Binkley spent her summer in Ecuador carrying out research focused on the intersection of agriculture, social change and the economy. She used her previous experiences in Ecuador to research how policy developments influence various sectors of rural agriculturally-based communities, the challenges those communities are facing, and the contradictions within what development entails. Her research led to an increased awareness of the paradoxes within Ecuador's current economic situation and how notions of gender and identity continue to shape those institutions. Binkley will continue to explore and work with these issues during the fall 2016 semster by taking courses in international economics and social change.
Rogers' research was based on previous findings from the laboratory of Charles Pickens, assistant professor of psychological sciences, on alcohol use in adolescence and early adulthood and responses to stimuli. Rogers' project focused on whether adolescent/early adult alcohol consumption in females makes them more sensitive to its effects. She is continuing her study, looking at biological sex differences in the effects of alcohol exposure.
Lynch went with a team of 12 to Oceanview, South Africa, as part of the university's International Service Teams program through the Staley School of Leadership Studies. Lynch volunteered at the Emma Animal Rescue Society and lived with a host family while doing side projects through Volunteer Mzansi. Lynch also started researching the Capetownian Afrikaans and how multilingual societies co-exist, especially past apartheid. The experience allowed Lynch to specify the direction she wants to pursue in linguistic research on power, privilege, culture and language.
Stenzel conducted an independent study in southern Peru. She volunteered at and studied the operations of Pariwana Hostel. At Pariwana, she learned that hostels that have shared spaces and host networking activities based on common interests are more successful than similar establishments without those amenities and events. Stenzel also studied historical Inca culture by visiting museums, ruins and a re-creation of an Incan festival. She also observed the cultures of distinct people groups in the floating islands of Uros, Taquile and Amantani on Lake Titicaca, as well as the cities of Arequipa, Ica, Paracas, Chincha and Lima.

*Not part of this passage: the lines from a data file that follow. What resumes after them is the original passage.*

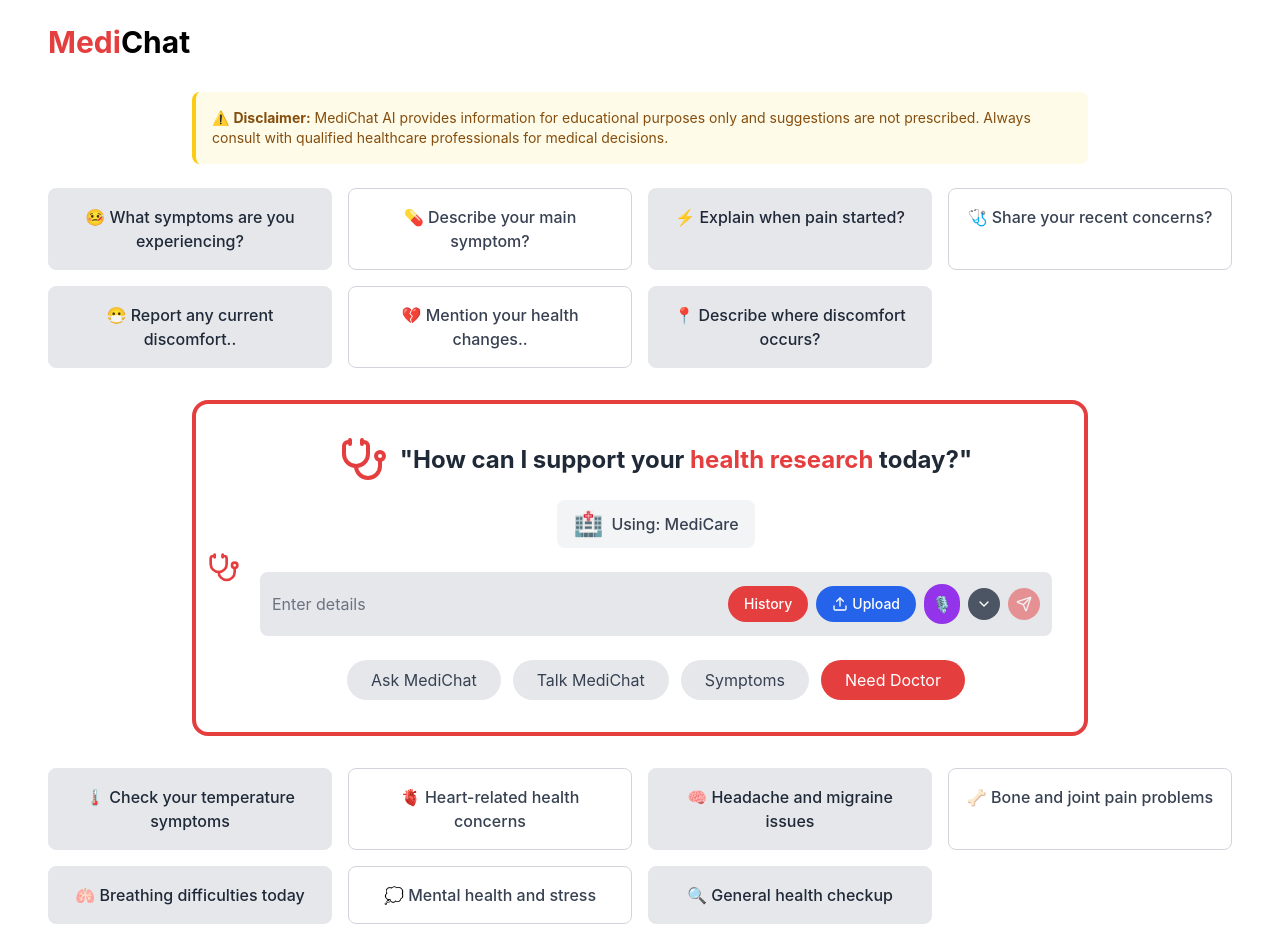
Repository: KarthikBalaji-007/telemedicine-frontend
Page: / (app in vit_v2/medichat-frontend/)
An editor plug-in stored every save of this project. The page is shown before and after the next save, followed by the edit.
The browser window is 1280 px wide. The pictures show the whole page.
The project was rebuilt for these pictures with package versions that can differ from the ones it lists, and the page was loaded fresh each time. Some packages were replaced by stand-ins written for this rebuild. Also part of the build but not shown: vit_v2/medichat-frontend/src/components/ChatInterface.jsx, vit_v2/medichat-frontend/src/components/DiagnosisResult.jsx, vit_v2/medichat-frontend/src/components/History.jsx, vit_v2/medichat-frontend/src/components/VoiceToggle.jsx, vit_v2/medichat-frontend/src/components/NeedDoctor.jsx.

Above is the page before, as saved 2025-08-14 07:54:05.

### vit_v2/medichat-frontend/src/index.css
@tailwind base;
@tailwind components;
@tailwind utilities;

* {
  margin: 0;
  padding: 0;
  box-sizing: border-box;
}

html, body {
  width: 100%;
  height: 100%;
  margin: 0;
  padding: 0;
  font-family: -apple-system, BlinkMacSystemFont, 'Segoe UI', 'Roboto', 'Oxygen',
    'Ubuntu', 'Cantarell', 'Fira Sans', 'Droid Sans', 'Helvetica Neue',
    sans-serif;
  -webkit-font-smoothing: antialiased;
  -moz-osx-font-smoothing: grayscale;
}

#root {
  width: 100%;
  height: 100%;
  margin: 0;
  padding: 0;
}

.App {
  width: 100%;
  min-height: 100vh;
  margin: 0;
  padding: 0;
}

### vit_v2/medichat-frontend/src/App.js
import React from 'react';
import { BrowserRouter as Router, Routes, Route } from 'react-router-dom';
import HomePage from './components/HomePage';
import ChatInterface from './components/ChatInterface';
import DiagnosisResult from './components/DiagnosisResult';
import History from './components/History';
import VoiceToggle from './components/VoiceToggle';
import NeedDoctor from './components/NeedDoctor';

function App() {
  return (
    <Router>
      <div className="App min-h-screen bg-gray-50">
        <Routes>
          <Route path="/" element={<HomePage />} />
          <Route path="/chat" element={<ChatInterface />} />
          <Route path="/diagnosis" element={<DiagnosisResult />} />
          <Route path="/history" element={<History />} />
          <Route path="/voice" element={<VoiceToggle />} />
          <Route path="/need-doctor" element={<NeedDoctor />} />
        </Routes>
      </div>
    </Router>
  );
}

export default App;

### vit_v2/medichat-frontend/src/components/HomePage.jsx
import React, { useState } from 'react';
import { useNavigate } from 'react-router-dom';
import { Stethoscope, Send, Upload, Plus, X, UserCheck, ChevronDown, Brain, Heart, Check } from 'lucide-react';

const HomePage = () => {
  const navigate = useNavigate();
  const [problemText, setProblemText] = useState('');
  const [showModelSelector, setShowModelSelector] = useState(false);
  const [selectedModel, setSelectedModel] = useState('MediCare');

  const symptomCards = [
    "🤒 What symptoms are you experiencing?",
    "💊 Describe your main symptom?",
    "⚡ Explain when pain started?",
    "🩺 Share your recent concerns?",
    "😷 Report any current discomfort..",
    "💔 Mention your health changes..",
    "📍 Describe where discomfort occurs?"
  ];

  const bottomCards = [
    "🌡️ Check your temperature symptoms",
    "🫀 Heart-related health concerns",
    "🧠 Headache and migraine issues",
    "🦴 Bone and joint pain problems",
    "🫁 Breathing difficulties today",
    "💭 Mental health and stress",
    "🔍 General health checkup"
  ];

  // Model options similar to ChatGPT
  const modelOptions = [
    {
      id: 'medicare',
      name: 'MediCare',
      description: 'Advanced medical diagnosis and treatment recommendations',
      icon: '🏥',
      color: 'text-blue-600',
      features: ['Medical Diagnosis', 'Treatment Plans', 'Drug Interactions', 'Emergency Care']
    },
    {
      id: 'mindcare',
      name: 'MindCare',
      description: 'Mental health support and psychological wellness',
      icon: '🧠',
      color: 'text-purple-600',
      features: ['Mental Health', 'Therapy Support', 'Stress Management', 'Wellness Tips']
    },
    {
      id: 'eldercare',
      name: 'ElderCare',
      description: 'Specialized care for seniors and elderly patients',
      icon: '👴',
      color: 'text-green-600',
      features: ['Senior Health', 'Chronic Conditions', 'Medication Management', 'Mobility Support']
    },
    {
      id: 'childcare',
      name: 'ChildCare',
      description: 'Pediatric healthcare for children and infants',
      icon: '👶',
      color: 'text-pink-600',
      features: ['Pediatric Care', 'Growth Tracking', 'Vaccination', 'Child Development']
    }
  ];

  const handleCardClick = (symptom) => {
    navigate('/chat', { state: { initialSymptom: symptom, selectedModel } });
  };

  const handleProblemSubmit = (e) => {
    e.preventDefault();
    if (problemText.trim()) {
      navigate('/chat', { state: { initialSymptom: problemText, selectedModel } });
    }
  };

  // Handle file upload functionality
  const handleFileUpload = (event) => {
    const file = event.target.files[0];
    if (file) {
      const fileType = file.type.includes('image') ? 'medical image' : 'medical report';
      const uploadMessage = `I have uploaded a ${fileType}: ${file.name}. Please analyze this file and provide medical insights.`;

      // Navigate to chat with file information
      navigate('/chat', {
        state: {
          initialSymptom: uploadMessage,
          uploadedFile: file,
          selectedModel
        }
      });
    }
  };

  const toggleModelSelector = () => {
    setShowModelSelector(!showModelSelector);
  };

  const selectModel = (modelId, modelName) => {
    setSelectedModel(modelName);
    setShowModelSelector(false);
  };

  const getCurrentModelInfo = () => {
    return modelOptions.find(model => model.name === selectedModel) || modelOptions[0];
  };

  return (
    <div className="min-h-screen bg-white">
      <div className="w-full px-4 sm:px-6 lg:px-8 xl:px-12 py-6">
        {/* Header */}
        <div className="flex items-center mb-8">
          <h1 className="text-3xl font-bold">
            <span className="text-medical-red">Medi</span>
            <span className="text-black">Chat</span>
          </h1>
        </div>

        {/* Disclaimer Banner */}
        <div className="w-full max-w-4xl mx-auto mb-6">
          <div className="bg-yellow-50 border-l-4 border-yellow-400 p-4 rounded-lg">
            <p className="text-yellow-800 text-sm">
              ⚠️ <strong>Disclaimer:</strong> MediChat AI provides information for educational purposes only and suggestions are not prescribed. Always consult with qualified healthcare professionals for medical decisions.
            </p>
          </div>
        </div>

        {/* Top Symptom Cards Grid */}
        <div className="grid grid-cols-1 md:grid-cols-2 lg:grid-cols-4 gap-4 mb-8">
          {symptomCards.map((symptom, index) => (
            <div
              key={index}
              onClick={() => handleCardClick(symptom)}
              className={`p-4 rounded-lg border cursor-pointer transition-all hover:shadow-md ${
                index % 2 === 0
                  ? 'bg-gray-200 text-gray-800'
                  : 'bg-white border-gray-300 text-gray-700'
              }`}
            >
              <p className="text-center font-medium">{symptom}</p>
            </div>
          ))}
        </div>

        {/* Center Content - With Upload Button */}
        <div className="w-full max-w-4xl mx-auto mb-8">
          <div className="relative">
            <Stethoscope className="absolute left-4 top-1/2 transform -translate-y-1/2 text-medical-red w-8 h-8 z-10" />
            <div className="border-4 border-medical-red rounded-2xl bg-white p-8 pl-16">
              {/* Center Content */}
              <div className="text-center">
                <div className="flex items-center justify-center mb-4">
                  <Stethoscope className="text-medical-red w-12 h-12 mr-3" />
                  <h2 className="text-2xl font-bold text-gray-800">
                    "How can I support your{' '}
                    <span className="text-medical-red">health research</span>{' '}
                    today?"
                  </h2>
                </div>

                {/* Model Selector Display */}
                <div className="mb-4 flex items-center justify-center">
                  <div className="bg-gray-100 rounded-lg px-4 py-2 flex items-center">
                    <span className="text-2xl mr-2">{getCurrentModelInfo().icon}</span>
                    <span className="font-medium text-gray-700">Using: {selectedModel}</span>
                  </div>
                </div>

                {/* Input Section with Model Selector */}
                <form onSubmit={handleProblemSubmit} className="mt-6">
                  <div className="flex items-center bg-gray-200 rounded-lg p-3">
                    <input
                      type="text"
                      value={problemText}
                      onChange={(e) => setProblemText(e.target.value)}
                      placeholder="Enter details"
                      className="flex-1 bg-transparent outline-none text-gray-700 placeholder-gray-500"
                    />
                    <div className="flex items-center space-x-2 ml-4">
                      <button
                        type="button"
                        onClick={() => navigate('/history')}
                        className="bg-medical-red text-white px-4 py-2 rounded-full text-sm font-medium"
                      >
                        History
                      </button>

                      {/* Upload Button */}
                      <label className="bg-blue-600 text-white px-4 py-2 rounded-full text-sm font-medium cursor-pointer hover:bg-blue-700 transition-colors flex items-center">
                        <Upload className="w-4 h-4 mr-1" />
                        Upload
                        <input
                          type="file"
                          accept="image/*,.pdf,.doc,.docx,.txt"
                          onChange={handleFileUpload}
                          className="hidden"
                        />
                      </label>

                      {/* Voice Button */}
                      <button
                        type="button"
                        onClick={() => navigate('/voice')}
                        className="bg-purple-600 text-white p-2 rounded-full hover:bg-purple-700 transition-colors"
                        title="Voice Chat"
                      >
                        🎙️
                      </button>

                      {/* MODEL SELECTOR BUTTON - ChatGPT Style */}
                      <div className="relative">
                        <button
                          type="button"
                          onClick={toggleModelSelector}
                          className="bg-gray-600 text-white p-2 rounded-full hover:bg-gray-700 transition-colors flex items-center"
                          title="Select AI Model"
                        >
                          <ChevronDown className={`w-4 h-4 transition-transform ${showModelSelector ? 'rotate-180' : ''}`} />
                        </button>

                        {/* MODEL SELECTOR DROPDOWN - ChatGPT Style */}
                        {showModelSelector && (
                          <div className="absolute bottom-full mb-2 right-0 w-80 bg-white border border-gray-200 rounded-lg shadow-xl z-50 animate-slideUp">
                            <div className="p-4 border-b border-gray-200">
                              <h3 className="font-semibold text-gray-800 flex items-center">
                                <Brain className="w-5 h-5 mr-2 text-medical-red" />
                                Choose AI Model
                              </h3>
                              <p className="text-sm text-gray-600 mt-1">Select the best AI model for your health needs</p>
                            </div>

                            <div className="max-h-96 overflow-y-auto">
                              {modelOptions.map((model) => (
                                <div
                                  key={model.id}
                                  onClick={() => selectModel(model.id, model.name)}
                                  className="p-4 hover:bg-gray-50 cursor-pointer border-b border-gray-100 last:border-b-0 transition-colors"
                                >
                                  <div className="flex items-start">
                                    <div className="text-2xl mr-3 mt-1">{model.icon}</div>
                                    <div className="flex-1">
                                      <div className="flex items-center justify-between">
                                        <h4 className={`font-semibold ${model.color}`}>{model.name}</h4>
                                        {selectedModel === model.name && (
                                          <Check className="w-5 h-5 text-green-600" />
                                        )}
                                      </div>
                                      <p className="text-sm text-gray-600 mb-2">{model.description}</p>
                                      <div className="flex flex-wrap gap-1">
                                        {model.features.map((feature, index) => (
                                          <span
                                            key={index}
                                            className="text-xs bg-gray-100 text-gray-600 px-2 py-1 rounded-full"
                                          >
                                            {feature}
                                          </span>
                                        ))}
                                      </div>
                                    </div>
                                  </div>
                                </div>
                              ))}
                            </div>
                          </div>
                        )}
                      </div>

                      <button
                        type="submit"
                        disabled={!problemText.trim()}
                        className="bg-medical-red text-white p-2 rounded-full disabled:opacity-50"
                      >
                        <Send className="w-4 h-4" />
                      </button>
                    </div>
                  </div>
                </form>

                {/* Quick Action Buttons */}
                <div className="flex flex-wrap justify-center gap-3 mt-6">
                  <button
                    onClick={() => navigate('/chat', { state: { selectedModel } })}
                    className="px-6 py-2 bg-gray-200 text-gray-700 rounded-full hover:bg-gray-300 transition-colors"
                  >
                    Ask MediChat
                  </button>
                  <button
                    onClick={() => navigate('/chat', { state: { selectedModel } })}
                    className="px-6 py-2 bg-gray-200 text-gray-700 rounded-full hover:bg-gray-300 transition-colors"
                  >
                    Talk MediChat
                  </button>
                  <button
                    onClick={() => navigate('/chat', { state: { selectedModel } })}
                    className="px-6 py-2 bg-gray-200 text-gray-700 rounded-full hover:bg-gray-300 transition-colors"
                  >
                    Symptoms
                  </button>
                  <button
                    onClick={() => navigate('/need-doctor')}
                    className="px-6 py-2 bg-medical-red text-white rounded-full hover:bg-red-600 transition-colors"
                  >
                    Need Doctor
                  </button>
                </div>
              </div>
            </div>
          </div>
        </div>

        {/* Bottom Different Cards */}
        <div className="grid grid-cols-1 md:grid-cols-2 lg:grid-cols-4 gap-4">
          {bottomCards.map((card, index) => (
            <div
              key={`bottom-${index}`}
              onClick={() => handleCardClick(card)}
              className={`p-4 rounded-lg border cursor-pointer transition-all hover:shadow-md ${
                index % 2 === 0
                  ? 'bg-gray-200 text-gray-800'
                  : 'bg-white border-gray-300 text-gray-700'
              }`}
            >
              <p className="text-center font-medium">{card}</p>
            </div>
          ))}
        </div>
      </div>

      {/* Add custom CSS for animations */}
      <style jsx>{`
        @keyframes slideUp {
          from {
            opacity: 0;
            transform: translateY(10px);
          }
          to {
            opacity: 1;
            transform: translateY(0);
          }
        }

        .animate-slideUp {
          animation: slideUp 0.2s ease-out;
        }
      `}</style>
    </div>
  );
};

export default HomePage;

### vit_v2/medichat-frontend/tailwind.config.js
/** @type {import('tailwindcss').Config} */
module.exports = {
  content: [
    "./src/**/*.{js,jsx,ts,tsx}",
  ],
  theme: {
    extend: {
      colors: {
        'medical-red': '#E53E3E',
        'medical-gray': '#F7FAFC',
      }
    },
  },
  plugins: [],
}

Loaded but not shown: vit_v2/medichat-frontend/public/index.html (common file); vit_v2/medichat-frontend/src/index.js (common file)

After the next save:
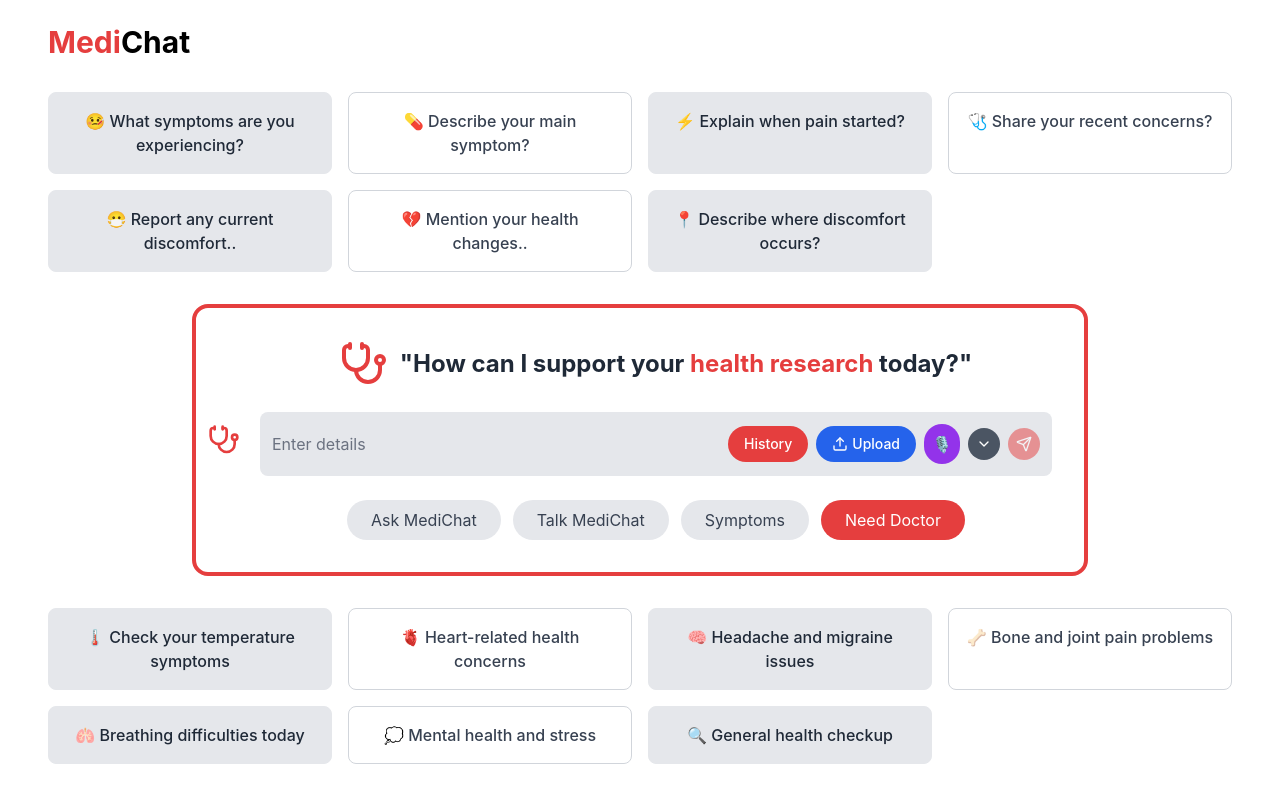
Saved 5 min 5 s later.
--- a/vit_v2/medichat-frontend/src/components/HomePage.jsx
+++ b/vit_v2/medichat-frontend/src/components/HomePage.jsx
@@ -117,15 +117,6 @@ const HomePage = () => {
           </h1>
         </div>
 
-        {/* Disclaimer Banner */}
-        <div className="w-full max-w-4xl mx-auto mb-6">
-          <div className="bg-yellow-50 border-l-4 border-yellow-400 p-4 rounded-lg">
-            <p className="text-yellow-800 text-sm">
-              ⚠️ <strong>Disclaimer:</strong> MediChat AI provides information for educational purposes only and suggestions are not prescribed. Always consult with qualified healthcare professionals for medical decisions.
-            </p>
-          </div>
-        </div>
-
         {/* Top Symptom Cards Grid */}
         <div className="grid grid-cols-1 md:grid-cols-2 lg:grid-cols-4 gap-4 mb-8">
           {symptomCards.map((symptom, index) => (
@@ -157,14 +148,6 @@ const HomePage = () => {
                     <span className="text-medical-red">health research</span>{' '}
                     today?"
                   </h2>
-                </div>
-
-                {/* Model Selector Display */}
-                <div className="mb-4 flex items-center justify-center">
-                  <div className="bg-gray-100 rounded-lg px-4 py-2 flex items-center">
-                    <span className="text-2xl mr-2">{getCurrentModelInfo().icon}</span>
-                    <span className="font-medium text-gray-700">Using: {selectedModel}</span>
-                  </div>
                 </div>
 
                 {/* Input Section with Model Selector */}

Pirkle worked in a behavioral neuroscience laboratory under Kim Kirkpatrick, professor of psychological sciences. The experiment conducted over the summer was an expansion of a preliminary study that observed the impact of diet on impulsive choice. Pirkle used the Chapman Scholarship to research the affects of an unhealthy diet, specifically diets that were high in processed fat and sugar, on the psychological mechanisms of reward, timing and decision-making. The results of this experiment illustrated that diets high in processed fat and sugar cause timing and reward discrimination detriments.
The Mark Chapman Scholars Program was established by the late Mark Chapman, Clay Center. Chapman graduated from Kansas State University in 1965 with a dual bachelor's degree in history and political science. While at the university, he lettered in football, track and softball, and was a member of Army ROTC and Acacia fraternity. Chapman later earned a Juris Doctor from the University of Texas. As a generous benefactor to Kansas State University, he funded a wide variety of projects— including the Chapman Scholars Program — that continue to beneficially impact students in the College of Arts & Sciences and across the university.
To learn more about competing for future Chapman Scholarships, visit http://artsci.k-state.edu/student-resources/opportunities/chapmanscholars.html.